Directions: Nothing but a number belongs in the answer: how many lines of the records below contain the string "Very".
┄┄┄┄┄┄
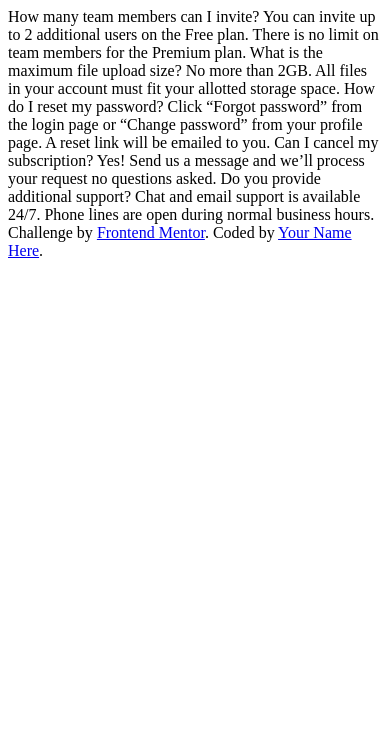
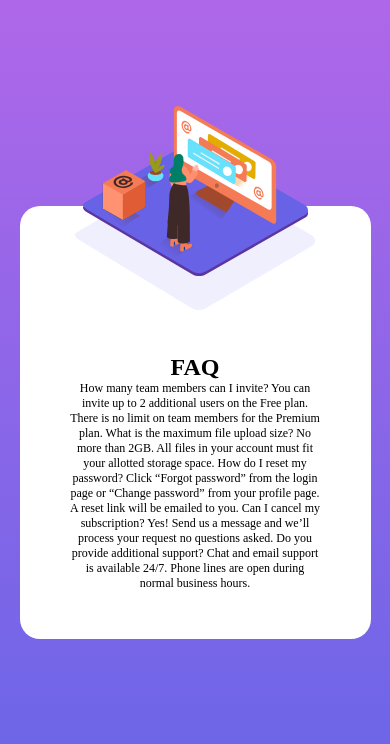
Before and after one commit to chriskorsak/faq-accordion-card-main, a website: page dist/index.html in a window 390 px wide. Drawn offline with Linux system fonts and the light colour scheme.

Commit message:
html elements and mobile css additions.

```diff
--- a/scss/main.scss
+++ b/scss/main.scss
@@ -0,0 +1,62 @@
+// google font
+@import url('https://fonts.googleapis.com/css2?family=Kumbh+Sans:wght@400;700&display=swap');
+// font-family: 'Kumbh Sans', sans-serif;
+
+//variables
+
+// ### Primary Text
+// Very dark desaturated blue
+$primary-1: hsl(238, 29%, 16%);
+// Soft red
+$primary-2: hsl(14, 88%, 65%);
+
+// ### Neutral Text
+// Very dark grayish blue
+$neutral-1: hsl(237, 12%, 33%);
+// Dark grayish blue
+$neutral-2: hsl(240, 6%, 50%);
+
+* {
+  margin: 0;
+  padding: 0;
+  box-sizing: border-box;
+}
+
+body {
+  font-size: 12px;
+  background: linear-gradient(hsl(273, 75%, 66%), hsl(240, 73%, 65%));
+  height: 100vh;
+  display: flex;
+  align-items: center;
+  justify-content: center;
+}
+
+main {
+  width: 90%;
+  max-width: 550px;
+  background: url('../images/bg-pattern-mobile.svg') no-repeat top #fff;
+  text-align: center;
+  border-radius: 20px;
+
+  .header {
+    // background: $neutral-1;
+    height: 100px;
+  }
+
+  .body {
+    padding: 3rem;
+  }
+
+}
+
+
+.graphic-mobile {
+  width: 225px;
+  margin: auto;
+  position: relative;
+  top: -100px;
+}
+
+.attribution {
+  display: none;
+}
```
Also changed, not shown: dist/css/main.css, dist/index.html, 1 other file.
┄┄┄┄┄┄
Task solution: 2